My clerk used the mail slot attached to city hall for voters to return absentee ballots. Can I still put my ballot there?

  • Probably not! It’s not 100% clear whether or not this is allowed. But your vote is important, so be extra safe: drop it off in person yourself at the clerk’s office or mail it back in the return envelope. 

Is it still safe and secure to vote absentee?

  • Yes, absolutely! Voting absentee is safe, secure, and easy – and millions of Wisconsinites do it every election. 
  • You just need to give yourself enough time. Request your ballot as soon as you can and return it as soon as you’ve filled it out. For your vote to count, your clerk has to receive it no later than 8pm on Election Day.

What if I have declared myself indefinitely confined so I get an absentee ballot mailed to me in every election?
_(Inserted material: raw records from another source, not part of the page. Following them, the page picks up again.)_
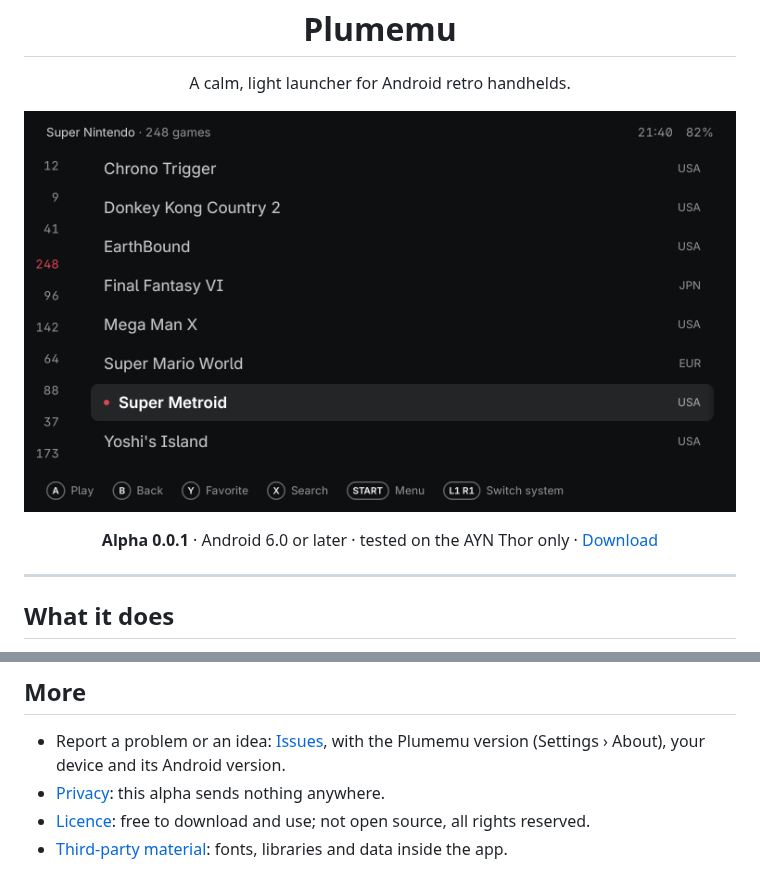
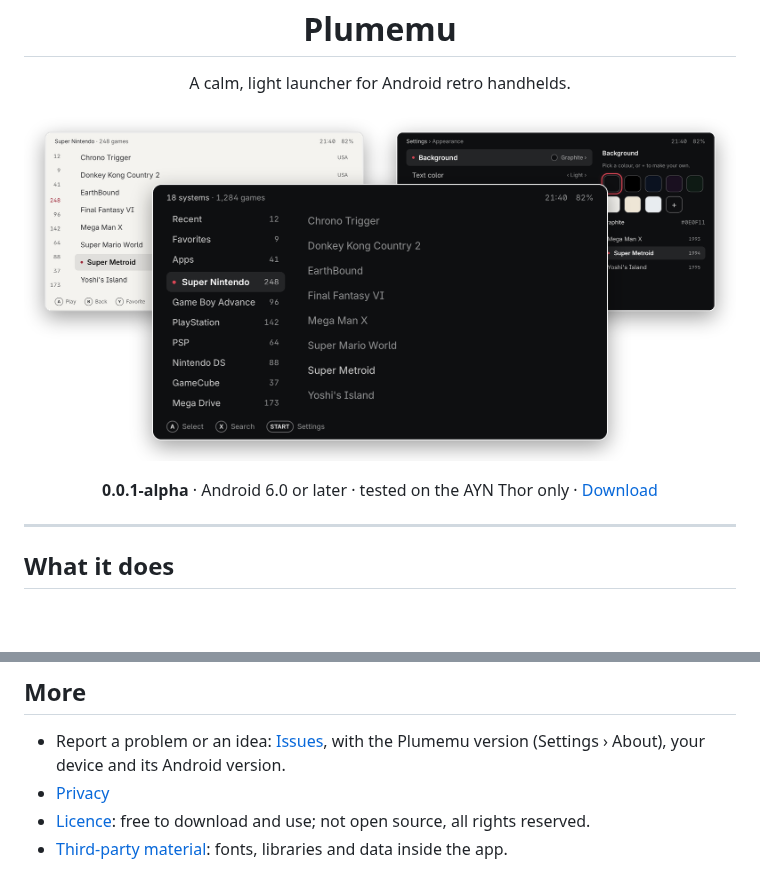
Before and after one commit to joiha-steven/plumemu, a Markdown page: README.md, 2 parts joined by grey strips. Rendered like a GitHub page; pictures changed too: media/hero.png (added), media/home.png (deleted); blank space fills up the shorter version.

Commit message:
Layered hero image showing the systems; version as 0.0.1-alpha

```diff
--- a/README.md
+++ b/README.md
@@ -3,11 +3,11 @@
 <p align="center">A calm, light launcher for Android retro handhelds.</p>
 
 <p align="center">
-  <img src="media/home.png" width="720" alt="Plumemu's main screen: systems on the left, Super Nintendo games in a list">
+  <img src="media/hero.png" width="100%" alt="Plumemu: the system list in front, a light game list and the colour settings behind">
 </p>
 
 <p align="center">
-  <b>Alpha 0.0.1</b> · Android 6.0 or later · tested on the AYN Thor only ·
+  <b>0.0.1-alpha</b> · Android 6.0 or later · tested on the AYN Thor only ·
   <a href="../../releases">Download</a>
 </p>
 
@@ -102,6 +102,6 @@ own developers.
 
 - Report a problem or an idea: [Issues](../../issues), with the Plumemu version (Settings ›
   About), your device and its Android version.
-- [Privacy](PRIVACY.md): this alpha sends nothing anywhere.
+- [Privacy](PRIVACY.md)
 - [Licence](LICENSE.md): free to download and use; not open source, all rights reserved.
 - [Third-party material](THIRD_PARTY.md): fonts, libraries and data inside the app.
```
  • The absentee voting rules are the same for everyone
  • That means return your ballot as soon as you can. If you are disabled and need help, you are allowed to have someone help you, as long as they’re not your employer or union representative. 

If I’m disabled and need assistance, will I have to submit medical documentation to get help?

  • No. Your clerk should not ask you or the person who helps you to prove or swear that you are disabled.
  • If your clerk tries to make you submit any documentation, call the WisDems Voter Assistance Hotline at 608-336-3232 and we will work with you to solve the issue.

If I’m disabled and need assistance, will my helper need to prove their identity or sign something if they return my ballot to the clerk’s office?

  • No. Your clerk should not require your helper to sign anything, write down their name or address, or show ID.
  • At most, your clerk may ask your helper two questions: (1) whether they are returning the ballot on behalf of a voter who asked for their help due to a disability, and (2) whether they are your employer or your union representative. If your helper answers “yes” to the first and “no” to the second, your ballot will be accepted.

What qualifies as ‘disabled’?

  • You have to make that call
  • The Americans with Disabilities Act defines a disability as “a physical or mental impairment that substantially limits one or more major life activities,” including “an impairment that is episodic or in remission” — in other words, any condition, including a non-permanent one, that limits your major life activities (for instance caring for yourself, walking, standing, seeing, hearing, etc.)
  • It is up to you as an individual to decide whether your situation meets this criteria. Remember, clerks should not ask you or your helper for proof of disability.

If there are multiple people in my household who are disabled and need assistance returning our ballots, can we all use the same person to help us?

  • Yes! One person can help many voters, as long as the helper is not any of the voters’ employer or union rep. 

Questions? Call the Voter Assistance Hotline! 


Paid for by the Democratic Party of Wisconsin, Ben Wikler, Chair